In this chapter, we explain how to construct families of loops to feed into the corrugation process explained at the end of the introduction.
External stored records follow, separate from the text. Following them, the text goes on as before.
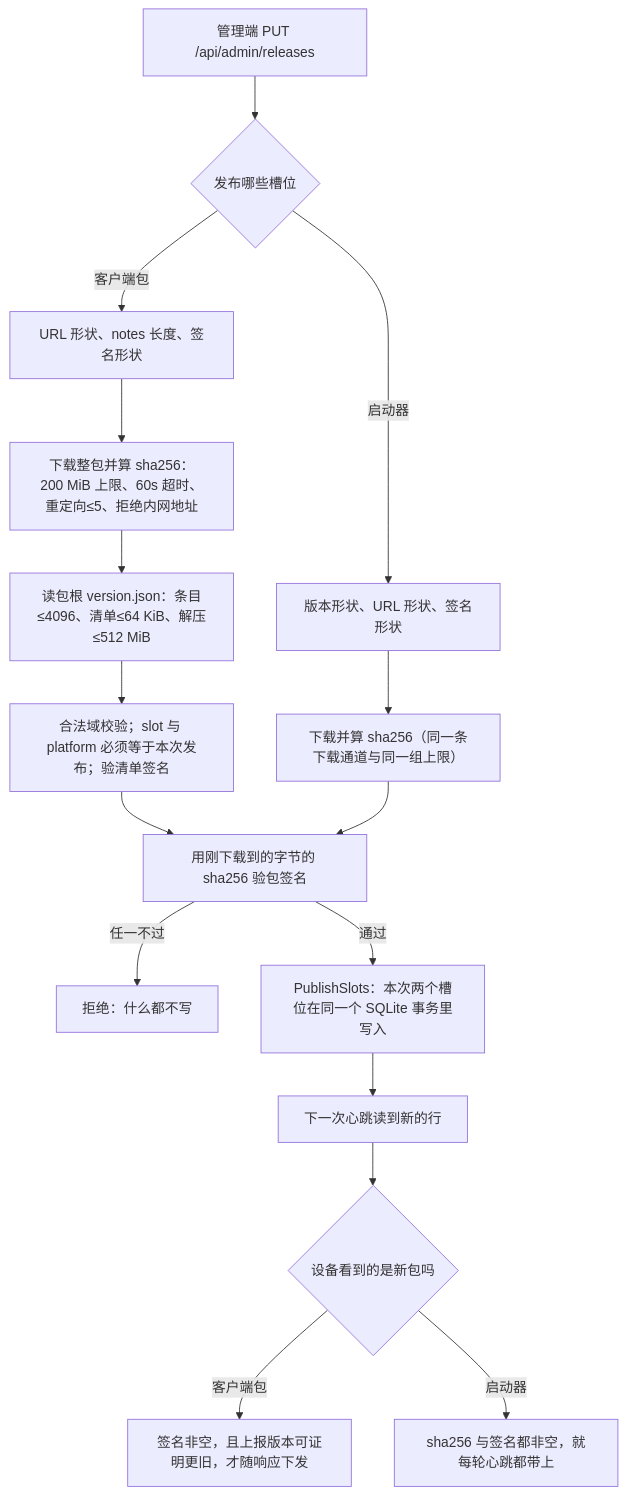
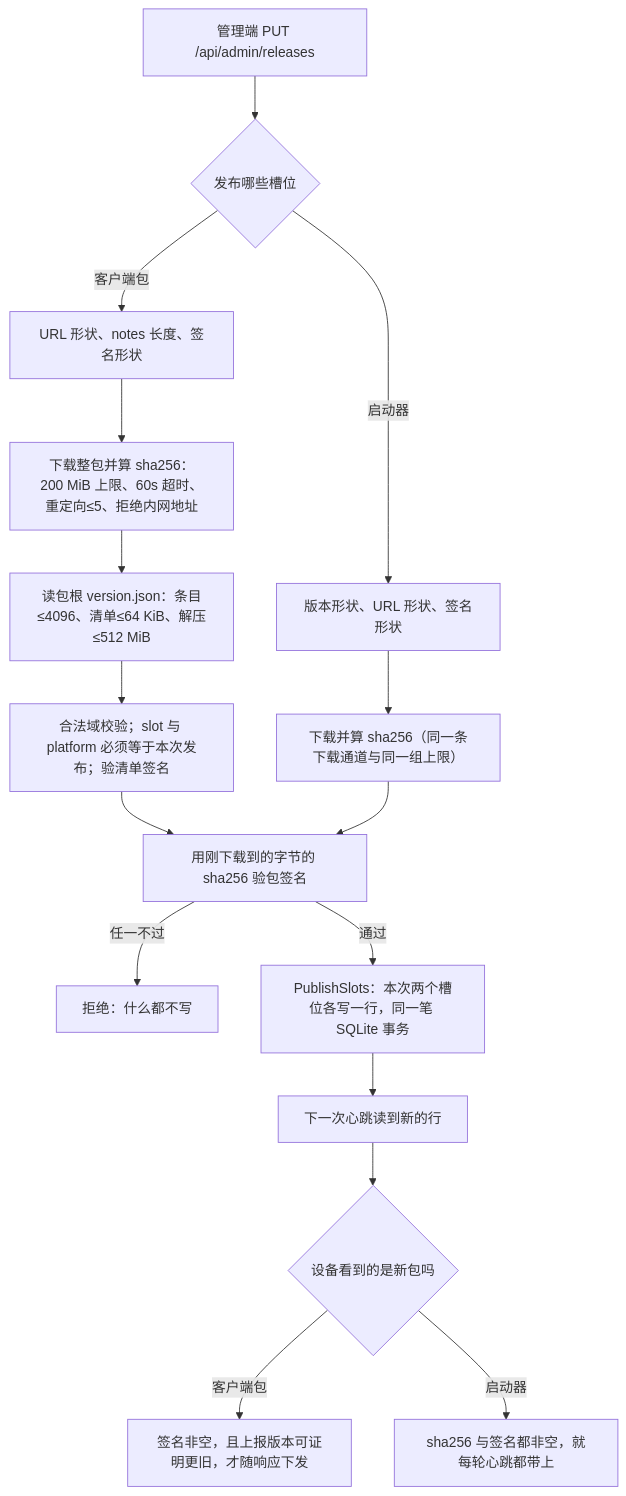
Before and after one commit to hm-service/mesh-server: the third of 6 diagrams in docs/states.md, drawn with Mermaid. The commit also changed other lines of this file and 12 other files, not shown here.

````diff
--- a/docs/states.md
+++ b/docs/states.md
@@ -92,18 +92,18 @@
 ```mermaid
 flowchart TD
   A["管理端 PUT /api/admin/releases"] --> B{"发布哪些槽位"}
   B -- 客户端包 --> C["URL 形状、notes 长度、签名形状"]
   C --> D["下载整包并算 sha256：200 MiB 上限、60s 超时、重定向≤5、拒绝内网地址"]
   D --> E["读包根 version.json：条目≤4096、清单≤64 KiB、解压≤512 MiB"]
   E --> F["合法域校验；slot 与 platform 必须等于本次发布；验清单签名"]
   F --> G["用刚下载到的字节的 sha256 验包签名"]
   B -- 启动器 --> H["版本形状、URL 形状、签名形状"]
   H --> I["下载并算 sha256（同一条下载通道与同一组上限）"]
   I --> G
   G -- 任一不过 --> J["拒绝：什么都不写"]
-  G -- 通过 --> K["PublishSlots：本次两个槽位在同一个 SQLite 事务里写入"]
+  G -- 通过 --> K["PublishSlots：本次两个槽位各写一行，同一笔 SQLite 事务"]
   K --> L["下一次心跳读到新的行"]
   L --> M{"设备看到的是新包吗"}
   M -- 客户端包 --> N["签名非空，且上报版本可证明更旧，才随响应下发"]
   M -- 启动器 --> O["sha256 与签名都非空，就每轮心跳都带上"]
 ```
````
A loop is a map defined on the circle $𝕊^1 = ℝ/ℤ$. It can also freely be seen as $1$-periodic maps defined on $ℝ$.

Definition 1.1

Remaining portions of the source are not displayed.